Abstract

The human archaeological record changes over time. Finding such change in other animals requires similar evidence, namely, a long-term sequence of material culture. Here, we apply archaeological excavation, dating and analytical techniques to a wild capuchin monkey (Sapajus libidinosus) site in Serra da Capivara National Park, Brazil. We identify monkey stone tools between 2,400 and 3,000 years old and, on the basis of metric and damage patterns, demonstrate that capuchin food processing changed between ~2,400 and 300 years ago, and between ~100 years ago and the present day.
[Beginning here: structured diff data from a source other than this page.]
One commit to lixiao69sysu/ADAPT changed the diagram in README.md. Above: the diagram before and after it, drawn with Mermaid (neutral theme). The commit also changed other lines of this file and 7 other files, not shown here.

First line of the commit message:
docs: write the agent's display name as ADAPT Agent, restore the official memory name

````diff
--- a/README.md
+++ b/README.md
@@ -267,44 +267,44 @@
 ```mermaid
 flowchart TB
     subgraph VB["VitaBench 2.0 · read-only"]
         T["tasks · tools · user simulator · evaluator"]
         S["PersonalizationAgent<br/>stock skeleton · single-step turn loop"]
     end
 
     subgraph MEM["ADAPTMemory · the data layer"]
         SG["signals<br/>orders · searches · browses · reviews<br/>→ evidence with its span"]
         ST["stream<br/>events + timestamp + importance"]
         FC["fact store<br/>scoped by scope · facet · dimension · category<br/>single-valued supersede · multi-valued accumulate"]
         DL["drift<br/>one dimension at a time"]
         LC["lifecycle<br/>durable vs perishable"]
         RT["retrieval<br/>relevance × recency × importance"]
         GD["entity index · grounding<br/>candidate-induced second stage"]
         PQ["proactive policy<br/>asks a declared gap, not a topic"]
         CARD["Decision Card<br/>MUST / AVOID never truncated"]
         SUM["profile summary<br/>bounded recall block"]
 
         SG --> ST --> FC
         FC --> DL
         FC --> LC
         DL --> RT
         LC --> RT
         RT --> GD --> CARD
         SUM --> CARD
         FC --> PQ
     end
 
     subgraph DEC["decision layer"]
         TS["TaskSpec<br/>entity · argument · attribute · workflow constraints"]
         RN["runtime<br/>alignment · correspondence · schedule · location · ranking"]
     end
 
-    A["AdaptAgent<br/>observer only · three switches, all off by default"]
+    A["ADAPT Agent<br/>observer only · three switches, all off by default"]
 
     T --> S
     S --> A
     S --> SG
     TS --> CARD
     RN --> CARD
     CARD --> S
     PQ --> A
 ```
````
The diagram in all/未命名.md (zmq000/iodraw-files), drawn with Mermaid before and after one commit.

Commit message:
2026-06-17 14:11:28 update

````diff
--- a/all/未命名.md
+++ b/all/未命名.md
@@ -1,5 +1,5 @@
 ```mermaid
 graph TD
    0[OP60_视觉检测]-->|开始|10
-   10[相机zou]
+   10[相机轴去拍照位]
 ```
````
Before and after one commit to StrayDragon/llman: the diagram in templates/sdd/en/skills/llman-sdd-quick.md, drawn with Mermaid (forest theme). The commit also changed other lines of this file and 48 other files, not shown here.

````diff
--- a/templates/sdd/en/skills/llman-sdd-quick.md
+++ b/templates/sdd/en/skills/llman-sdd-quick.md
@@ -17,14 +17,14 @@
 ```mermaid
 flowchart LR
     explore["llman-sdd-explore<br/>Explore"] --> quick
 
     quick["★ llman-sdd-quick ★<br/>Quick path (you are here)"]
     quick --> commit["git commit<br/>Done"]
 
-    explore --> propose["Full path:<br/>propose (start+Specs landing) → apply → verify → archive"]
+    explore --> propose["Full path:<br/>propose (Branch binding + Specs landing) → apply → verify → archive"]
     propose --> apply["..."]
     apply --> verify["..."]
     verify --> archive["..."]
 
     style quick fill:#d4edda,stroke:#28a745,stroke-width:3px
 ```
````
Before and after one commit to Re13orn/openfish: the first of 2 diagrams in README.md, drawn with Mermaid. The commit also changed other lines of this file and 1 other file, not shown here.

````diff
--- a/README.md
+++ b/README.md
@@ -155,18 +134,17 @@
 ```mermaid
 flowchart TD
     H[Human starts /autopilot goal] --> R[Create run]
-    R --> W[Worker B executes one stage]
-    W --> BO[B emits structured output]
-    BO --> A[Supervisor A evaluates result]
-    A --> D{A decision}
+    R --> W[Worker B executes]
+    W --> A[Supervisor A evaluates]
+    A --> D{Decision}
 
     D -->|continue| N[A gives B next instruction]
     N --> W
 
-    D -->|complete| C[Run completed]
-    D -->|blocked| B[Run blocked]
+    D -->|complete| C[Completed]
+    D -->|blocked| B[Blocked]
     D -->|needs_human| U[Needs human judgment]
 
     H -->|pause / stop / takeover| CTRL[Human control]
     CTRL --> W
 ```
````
We present the first example of long-term tool-use variation outside of the human lineage, and discuss possible mechanisms of extended behavioural change.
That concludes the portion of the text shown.